WHAT IS EXPECTED =>
Produce all the records again exactly as they stand.

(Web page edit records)
************

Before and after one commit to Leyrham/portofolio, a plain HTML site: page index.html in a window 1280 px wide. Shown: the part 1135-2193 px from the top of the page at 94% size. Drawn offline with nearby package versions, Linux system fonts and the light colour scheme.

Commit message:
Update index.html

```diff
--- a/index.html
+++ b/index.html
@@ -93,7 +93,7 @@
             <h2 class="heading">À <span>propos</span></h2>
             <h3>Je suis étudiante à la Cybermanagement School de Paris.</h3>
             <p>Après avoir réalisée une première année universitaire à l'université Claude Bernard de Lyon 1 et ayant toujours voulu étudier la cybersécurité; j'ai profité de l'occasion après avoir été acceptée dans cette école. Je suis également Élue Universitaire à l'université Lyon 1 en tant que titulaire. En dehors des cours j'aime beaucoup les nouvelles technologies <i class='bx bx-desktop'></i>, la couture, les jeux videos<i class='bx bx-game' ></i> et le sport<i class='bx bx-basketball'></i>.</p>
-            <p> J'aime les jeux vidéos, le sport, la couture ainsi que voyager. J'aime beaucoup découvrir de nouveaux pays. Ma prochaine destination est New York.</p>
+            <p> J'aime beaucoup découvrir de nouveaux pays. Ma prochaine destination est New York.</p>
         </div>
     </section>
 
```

************

SOLUTION =>
Before and after one commit to Leyrham/portofolio, a plain HTML site: page index.html in a window 1280 px wide. Shown: the part 1135-2193 px from the top of the page at 94% size. Drawn offline with nearby package versions, Linux system fonts and the light colour scheme.

Commit message:
Update index.html

```diff
--- a/index.html
+++ b/index.html
@@ -93,7 +93,7 @@
             <h2 class="heading">À <span>propos</span></h2>
             <h3>Je suis étudiante à la Cybermanagement School de Paris.</h3>
             <p>Après avoir réalisée une première année universitaire à l'université Claude Bernard de Lyon 1 et ayant toujours voulu étudier la cybersécurité; j'ai profité de l'occasion après avoir été acceptée dans cette école. Je suis également Élue Universitaire à l'université Lyon 1 en tant que titulaire. En dehors des cours j'aime beaucoup les nouvelles technologies <i class='bx bx-desktop'></i>, la couture, les jeux videos<i class='bx bx-game' ></i> et le sport<i class='bx bx-basketball'></i>.</p>
-            <p> J'aime les jeux vidéos, le sport, la couture ainsi que voyager. J'aime beaucoup découvrir de nouveaux pays. Ma prochaine destination est New York.</p>
+            <p> J'aime beaucoup découvrir de nouveaux pays. Ma prochaine destination est New York.</p>
         </div>
     </section>
 
```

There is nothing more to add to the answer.